In a chapter 13 case, the debtor puts forward a plan, following the rules set forth in the bankruptcy laws, to repay certain creditors over a period of time, usually from future income.
A chapter 13 case may be advantageous in that the debtor is allowed to get caught up on mortgages or car loans without the threat of foreclosure or repossession, and is allowed to keep both exempt and nonexempt property. The debtor's plan is a document outlining to the bankruptcy court how the debtor proposes to dispose of the claims of the debtor's creditors. The debtor's property is protected from seizure from creditors, including mortgage and other lien holders, as long as the proposed payments are made and necessary insurance coverages remain in place.

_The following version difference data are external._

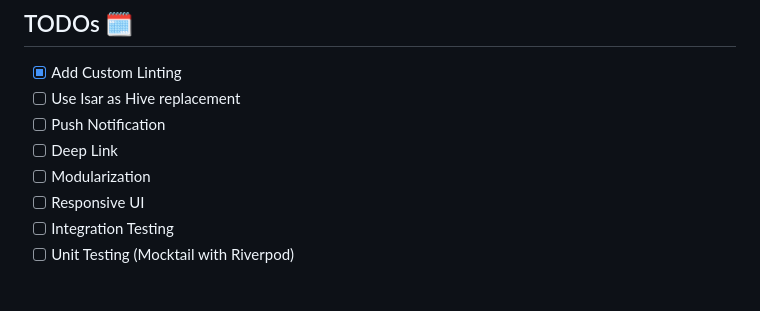
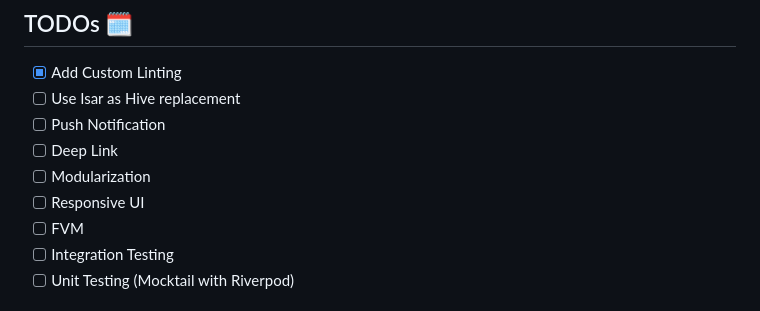
Before and after one commit to mrkahfi/mobile_bricks, a Markdown page: app_scaffolding/__brick__/README.md, the part around the change. Drawn GitHub-style.

Commit message:
chore: updated brick readme

```diff
--- a/app_scaffolding/__brick__/README.md
+++ b/app_scaffolding/__brick__/README.md
@@ -86,6 +86,7 @@
 * [ ] Deep Link
 * [ ] Modularization
 * [ ] Responsive UI
+* [ ] FVM
 * [ ] Integration Testing
 * [ ] Unit Testing (Mocktail with Riverpod)
 
```
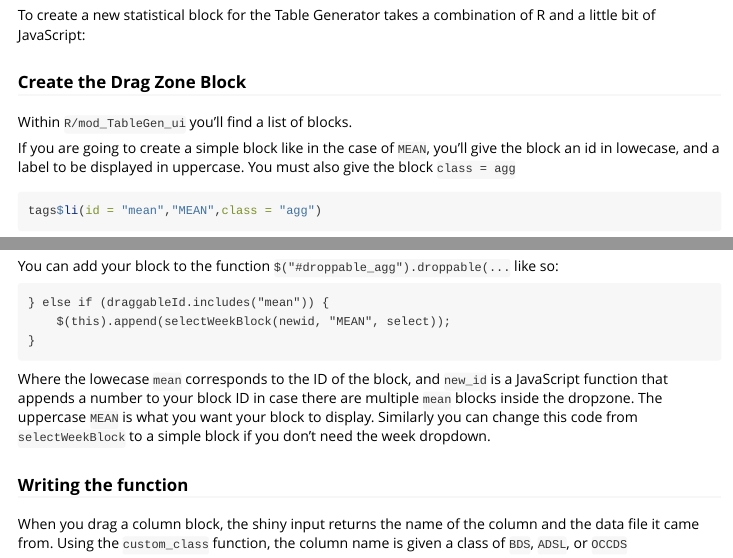
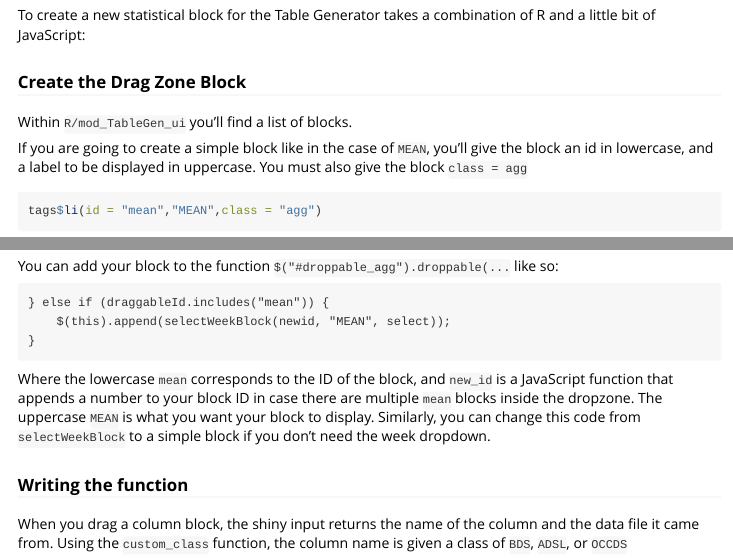
Before and after one commit to Biogen-Inc/tidyCDISC, an R Markdown document (vignettes/Building_TG_Blocks.Rmd): the page in a window 1100 px wide, from 180 px down, and a second part further down, joined at a grey line. Rendered offline with R 4.5, knitr and Pandoc, with nearby package versions.

Commit message:
Fix typos in Building_TG_Blocks.

````diff
--- a/vignettes/Building_TG_Blocks.Rmd
+++ b/vignettes/Building_TG_Blocks.Rmd
@@ -17,7 +17,7 @@ To create a new statistical block for the Table Generator takes a combination of
 
 Within `R/mod_TableGen_ui` you'll find a list of blocks.
 
-If you are going to create a simple block like in the case of `MEAN`, you'll give the block an id in lowecase, and a label to be displayed in uppercase. You must also give the block `class = agg`
+If you are going to create a simple block like in the case of `MEAN`, you'll give the block an id in lowercase, and a label to be displayed in uppercase. You must also give the block `class = agg`
 
 ```{r, eval=FALSE}
 tags$li(id = "mean","MEAN",class = "agg")
@@ -51,7 +51,7 @@ You can add your block to the function `$("#droppable_agg").droppable(...` like
 }
 ```
 
-Where the lowecase `mean` corresponds to the ID of the block, and `new_id` is a JavaScript function that appends a number to your block ID in case there are multiple `mean` blocks inside the dropzone. The uppercase `MEAN` is what you want your block to display. Similarly you can change this code from `selectWeekBlock` to a simple block if you don't need the week dropdown.
+Where the lowercase `mean` corresponds to the ID of the block, and `new_id` is a JavaScript function that appends a number to your block ID in case there are multiple `mean` blocks inside the dropzone. The uppercase `MEAN` is what you want your block to display. Similarly, you can change this code from `selectWeekBlock` to a simple block if you don't need the week dropdown.
 
 ### Writing the function
 
````
Also changed, not shown: vignettes/Building_TG_Blocks.Rmd (2 more changed lines).
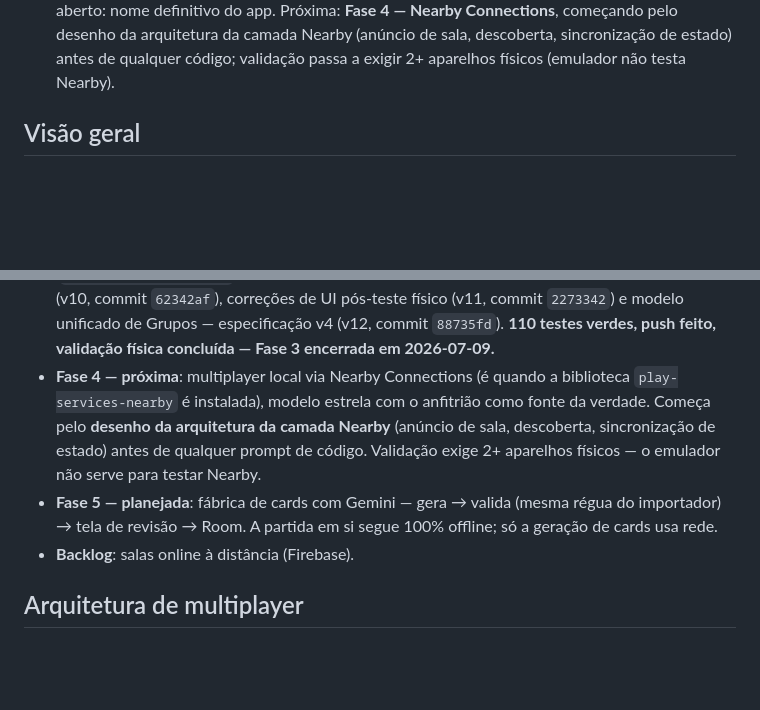
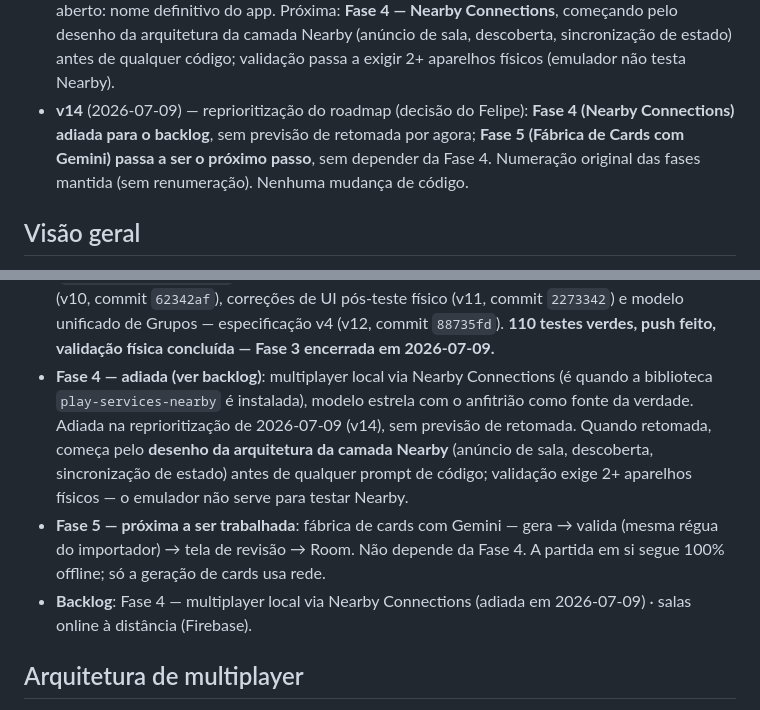
Before and after one commit to Fehhhh94/QuemSou, a Markdown page: docs/CLAUDE.md, 2 parts joined by grey strips. GitHub-like rendering; blank space fills up the shorter version.

Commit message:
docs: reprioriza roadmap — Fase 4 adiada, Fase 5 é o próximo passo
Reprioritização decidida pelo Felipe, sem mudança de código. Fase 4
(Nearby Connections / multiplayer local) vai para o backlog, sem previsão
de retomada — quando voltar, segue valendo começar pelo desenho da
arquitetura da camada Nearby. Fase 5 (Fábrica de Cards com Gemini) passa
a ser o próximo passo em execução, sem depender da Fase 4. Numeração
original das fases mantida. CLAUDE.md na v14.

Co-Authored-By: Claude Fable 5 <noreply@anthropic.com>

```diff
--- a/docs/CLAUDE.md
+++ b/docs/CLAUDE.md
@@ -70,6 +70,11 @@
   pelo desenho da arquitetura da camada Nearby (anúncio de sala, descoberta,
   sincronização de estado) antes de qualquer código; validação passa a
   exigir 2+ aparelhos físicos (emulador não testa Nearby).
+- **v14** (2026-07-09) — reprioritização do roadmap (decisão do Felipe):
+  **Fase 4 (Nearby Connections) adiada para o backlog**, sem previsão de
+  retomada por agora; **Fase 5 (Fábrica de Cards com Gemini) passa a ser o
+  próximo passo**, sem depender da Fase 4. Numeração original das fases
+  mantida (sem renumeração). Nenhuma mudança de código.
 
 ## Visão geral
 
@@ -118,16 +123,19 @@
   `2273342`) e modelo unificado de Grupos — especificação v4 (v12, commit
   `88735fd`). **110 testes verdes, push feito, validação física concluída —
   Fase 3 encerrada em 2026-07-09.**
-- **Fase 4 — próxima**: multiplayer local via Nearby Connections (é quando a
-  biblioteca `play-services-nearby` é instalada), modelo estrela com o
-  anfitrião como fonte da verdade. Começa pelo **desenho da arquitetura da
-  camada Nearby** (anúncio de sala, descoberta, sincronização de estado)
-  antes de qualquer prompt de código. Validação exige 2+ aparelhos físicos —
-  o emulador não serve para testar Nearby.
-- **Fase 5 — planejada**: fábrica de cards com Gemini — gera → valida (mesma
-  régua do importador) → tela de revisão → Room. A partida em si segue 100%
-  offline; só a geração de cards usa rede.
-- **Backlog**: salas online à distância (Firebase).
+- **Fase 4 — adiada (ver backlog)**: multiplayer local via Nearby Connections
+  (é quando a biblioteca `play-services-nearby` é instalada), modelo estrela
+  com o anfitrião como fonte da verdade. Adiada na reprioritização de
+  2026-07-09 (v14), sem previsão de retomada. Quando retomada, começa pelo
+  **desenho da arquitetura da camada Nearby** (anúncio de sala, descoberta,
+  sincronização de estado) antes de qualquer prompt de código; validação
+  exige 2+ aparelhos físicos — o emulador não serve para testar Nearby.
+- **Fase 5 — próxima a ser trabalhada**: fábrica de cards com Gemini — gera →
+  valida (mesma régua do importador) → tela de revisão → Room. Não depende
+  da Fase 4. A partida em si segue 100% offline; só a geração de cards usa
+  rede.
+- **Backlog**: Fase 4 — multiplayer local via Nearby Connections (adiada em
+  2026-07-09) · salas online à distância (Firebase).
 
 ## Arquitetura de multiplayer
 
```
Also changed, not shown: docs/CHANGELOG.md (+15 -0 lines).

The plan generally requires monthly payments to the bankruptcy trustee over a period of three to five years. Arrangements can be made to have these payments made automatically through payroll deductions.